Cross country preps for Big Sky championship

Both the men and women train hard and put in long miles

By Kelly Manalo, Staff Writer

On Oct. 27 the cross country team will send seven female and six male contenders to the Big Sky Conference Championships in Flagstaff, Ariz.

“The team has a shared vision and goal for what they are working towards. Teammates are working really hard and are accountable to each other,” said head coach Christopher Zeller.

“For a lot of these guys it is going to be a valuable experience to have this [Big Sky Conference Championship] since everyone [on the team] is young,” said Zeller. There are only three seniors on the team of twenty-three, according to the team roster.
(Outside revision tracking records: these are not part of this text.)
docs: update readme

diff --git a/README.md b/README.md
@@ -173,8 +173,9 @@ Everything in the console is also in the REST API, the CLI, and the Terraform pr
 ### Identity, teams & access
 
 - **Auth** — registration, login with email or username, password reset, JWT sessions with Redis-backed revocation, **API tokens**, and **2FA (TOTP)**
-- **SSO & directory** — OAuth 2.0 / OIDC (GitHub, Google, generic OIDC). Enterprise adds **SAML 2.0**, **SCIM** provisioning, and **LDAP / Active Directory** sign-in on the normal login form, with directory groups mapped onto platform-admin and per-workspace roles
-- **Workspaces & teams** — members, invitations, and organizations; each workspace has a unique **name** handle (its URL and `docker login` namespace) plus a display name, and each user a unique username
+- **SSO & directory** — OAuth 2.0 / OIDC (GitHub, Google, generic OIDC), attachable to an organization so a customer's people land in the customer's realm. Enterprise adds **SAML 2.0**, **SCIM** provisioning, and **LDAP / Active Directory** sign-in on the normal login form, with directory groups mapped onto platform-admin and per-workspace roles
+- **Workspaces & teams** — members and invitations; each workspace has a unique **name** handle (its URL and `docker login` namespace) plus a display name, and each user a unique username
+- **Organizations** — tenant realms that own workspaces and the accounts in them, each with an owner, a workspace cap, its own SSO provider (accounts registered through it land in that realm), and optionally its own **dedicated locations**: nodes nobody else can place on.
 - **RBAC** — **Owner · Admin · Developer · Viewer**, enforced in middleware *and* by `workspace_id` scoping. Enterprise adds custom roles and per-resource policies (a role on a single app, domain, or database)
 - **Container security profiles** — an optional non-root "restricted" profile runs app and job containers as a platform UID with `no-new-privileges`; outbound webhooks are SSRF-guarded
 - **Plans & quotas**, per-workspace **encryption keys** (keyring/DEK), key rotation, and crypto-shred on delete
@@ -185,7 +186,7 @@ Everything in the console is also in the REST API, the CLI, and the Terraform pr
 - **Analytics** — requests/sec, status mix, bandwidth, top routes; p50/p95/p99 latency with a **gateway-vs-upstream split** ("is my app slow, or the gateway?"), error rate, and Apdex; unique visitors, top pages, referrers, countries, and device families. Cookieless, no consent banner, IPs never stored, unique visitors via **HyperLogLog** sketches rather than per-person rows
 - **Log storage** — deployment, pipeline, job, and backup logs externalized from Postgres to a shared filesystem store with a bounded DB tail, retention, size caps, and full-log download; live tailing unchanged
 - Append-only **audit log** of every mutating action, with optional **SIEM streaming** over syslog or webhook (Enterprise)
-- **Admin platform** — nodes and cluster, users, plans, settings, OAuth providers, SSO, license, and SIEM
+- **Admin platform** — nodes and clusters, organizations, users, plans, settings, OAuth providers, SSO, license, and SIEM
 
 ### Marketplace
The team started training in August and will continue to train throughout conference with a two-week break between cross country and track and field. Everyone on the cross country team is also on the track and field team, according to Zeller.
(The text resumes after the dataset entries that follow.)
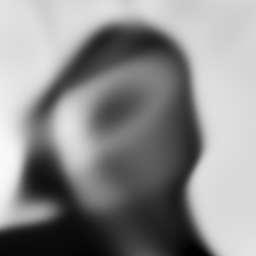
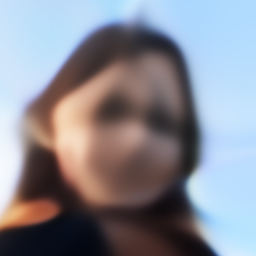
color support

diff --git a/src/main.rs b/src/main.rs
@@ -48,7 +48,7 @@ async fn main() {
 
     let image_data = image.to_rgba8();
 
-    let nn_structure = &[2, 28,28,9, 1];
+    let nn_structure = &[2, 28,28,9, 3];
     let nn = Arc::new(Mutex::new(NN::new(nn_structure)));
     let gradient = NN::new(nn_structure);
 
@@ -67,14 +67,19 @@ async fn main() {
         t_input.data = vec![];
         t_output.data = vec![];
         t_input.cols = 2;
-        t_output.cols = 1;
+        t_output.cols = 3;
 
         for (x, y, pixel) in image_data.enumerate_pixels() {
             t_input.push_row(&[
                 x as f32 / image_data.width() as f32,
                 y as f32 / image_data.height() as f32,
             ]);
-            t_output.push_row(&[pixel[0] as f32 / 255.]);
+            // t_output.push_row(&[pixel[0] as f32 / 255.]);
+            t_output.push_row(&[
+                pixel[0] as f32 / 255.,
+                pixel[1] as f32 / 255.,
+                pixel[2] as f32 / 255.,
+            ]);
         }
 
         t_input.rows = t_input.data.len();
@@ -217,8 +222,11 @@ async fn main() {
                     nn.activations[0] = input.clone();
                     NN::forward(&mut nn);
                     let output = &nn.activations[nn.activations.len() - 1];
-                    let color = (output.data[0][0] * 255.) as u8;
-                    *pixel = image::Rgba([color, color, color, 255]);
+                    // let color = (output.data[0][0] * 255.) as u8;
+                    let red = (output.data[0][0] * 255.) as u8;
+                    let green = (output.data[0][1] * 255.) as u8;
+                    let blue = (output.data[0][2] * 255.) as u8;
+                    *pixel = image::Rgba([red, green, blue, 255]);
                 }
 
                 image.save("output.png").unwrap();

diff --git a/src/draw.rs b/src/draw.rs
@@ -186,8 +186,11 @@ fn draw_preview_image(width: usize, height: usize,scale: f32, nn: &mut NN){
             nn.activations[0].data[0][0] = j as f32 / width as f32;
             nn.activations[0].data[0][1] = i as f32 / height as f32;
             NN::forward(nn);
-            let value = nn.activations[nn.count - 1].data[0][0];
-            image.set_pixel(j as u32, i as u32, Color{r: value, g: value, b: value, a: 1.});
+            // let value = nn.activations[nn.count - 1].data[0][0];
+            let red = nn.activations[nn.count - 1].data[0][0];
+            let green = nn.activations[nn.count - 1].data[0][1];
+            let blue = nn.activations[nn.count - 1].data[0][2];
+            image.set_pixel(j as u32, i as u32, Color{r: red, g: green, b: blue, a: 1.});
         }
     }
“At the beginning of the season we build up our mileage. Two-fifths of the season we hit our peak mileage and start handling some big workouts, increasing the intensity of it. This helps reach our peak [performance] and be well rested towards the end [of the season],” said David Thor, freshman.

At the beginning of training, runners start at 25 miles per week, according to Zeller.

“Peak mileage varies between runners. If a [male] freshman is coming in they will try to build up to 70 miles a week and that will be their high point. Then we’ll start to lower it. The number of miles they run starts to decrease towards the end,” said Zeller.

“Girls work up to 50-55 miles a week at their highest. Berenice [Penaloza] and Katie [Mahoney] run 70 miles a week. What level they are depends on training age and past experience,” said Zeller.

Male freshman work up to 70 miles per week and some team members run 100 miles a week, according to Zeller.

“When they’re out there putting in those kind of miles. They’re working towards something special,” said Zeller.

“We want to run that much. It’s [all about] goals and seeing what you can do. If I place high [in a race] that means I can be so much better,” said Penaloza, freshman.

“I just want to get the race over with. It’s at 7,000 feet, I’m not gonna put any pressure [on myself] about running fast times. All I want is to have a good race,” said Thor.

According to Zeller, no one person can carry the sport. It takes five or six quality athletes. Even though sixth and seventh place do not count, they might help displace other teams points.

The team with the lowest score wins. The top five runners scores will be added to the teams score to decide what place the team gets as a whole, according to Zeller.

“It’s all about the place, not the time,” said Zeller.

The team supports each other on the course, track, in school, wherever they are, according to Danie Moon, sophomore biology major.

“We have a mature, intelligent group, with no drama. It says a lot about the team,” said Coach Zeller. Thor then went on to say, “If we don’t get along we’re stuck together for the next few years.”

“We’re pretty close, it’s only my first few months as a team and [it] already feels like a family,” said Thor.